Following government support, businesses making the switch, and technology across the industry improving all the time, the future of the EV sector looks bright. But what can we expect to see ahead of the 2030 deadline?

Hall said: “The next step is to ensure that the electricity drivers use to charge their EVs is 100% renewable and that businesses are optimising their energy usage. Switching to EVs is the first step, but if businesses are powering their fleet with fossil fuels or wasting any energy through inefficient operations, they’re undoing most of the good work.”

Also, new technology will play a key role in the evolving world of EV. He continues: “Vehicle-to-Grid technology will also play an important role in balancing the grid. EVs are effectively mobile batteries that can be charged and discharged. So, by enabling bi-directional charging, businesses could use their EV fleets to send electricity back to the grid at times of peak demand.”

While the focus from the industry is to ‘go electric’ – could there be a better alternative?

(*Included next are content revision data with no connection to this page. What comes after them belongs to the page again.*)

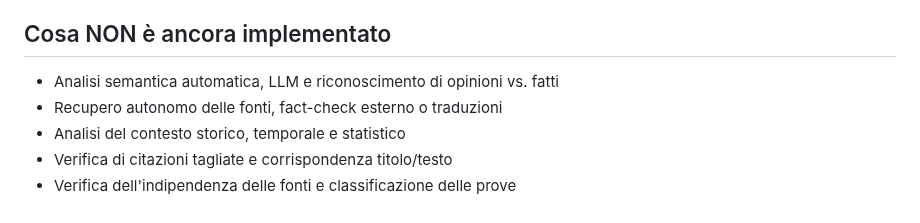
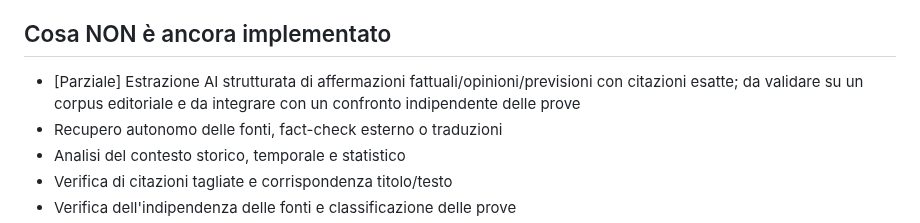
Before and after one commit to jellero/afondo, a Markdown page: docs/METHODOLOGY.md, the part around the change. Rendered like a GitHub page.

Commit message:
docs(ai): align documentation and control UI with implemented extraction

```diff
--- a/docs/METHODOLOGY.md
+++ b/docs/METHODOLOGY.md
@@ -34,7 +34,7 @@ Si calcola **solo se** almeno due affermazioni sono risolte e almeno il 60% dell
 
 ## Cosa NON è ancora implementato
 
-- Analisi semantica automatica, LLM e riconoscimento di opinioni vs. fatti
+- [Parziale] Estrazione AI strutturata di affermazioni fattuali/opinioni/previsioni con citazioni esatte; da validare su un corpus editoriale e da integrare con un confronto indipendente delle prove
 - Recupero autonomo delle fonti, fact-check esterno o traduzioni
 - Analisi del contesto storico, temporale e statistico
 - Verifica di citazioni tagliate e corrispondenza titolo/testo
```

Andrew Aldridge, Partner at Deepbridge Capital explains: “Plug-in vehicles may not be the answer for all situations and hydrogen cell powered vehicles may complement the roll out of plug-in EV. It may well be that hydrogen is the fuel source of choice for long distance vehicles and the trucking industry, whereas plug-in EV may be the solution of choice in urban areas where range and accessibility to infrastructure are less of an issue. The next few years will see how this plays out but there is already investment in the hydrogen sector, with plans for the UK’s first low carbon hydrogen hub in Cheshire announced earlier this year.”

With less than nine years to go, there are many developments yet to come to fruition, and with technology improving all the time, it is hard to predict where the next big innovation within EV will come from.

However, adoption of EV will only increase. Oliver Shaw, CEO at Kalibrate concludes: “The shift towards EVs is unsurprising given the growing need for car manufacturers to be environmentally conscious and contribute to lower emissions.

“From a legislative perspective, the government pledging to make the UK a net-zero carbon country and ending the sale of petrol and diesel cars by 2030 is a positive step. This change is also being mirrored by businesses, with Tesla leading the EV charge through the announcement of its new sub-£18,000 product, Audi launching its cheapest EV yet, and Ford planning for all cars across Europe to be electric by 2030.

“What’s more, the consumer appetite for EVs is growing, with widespread adoption becoming a genuine reality in the decade to come.”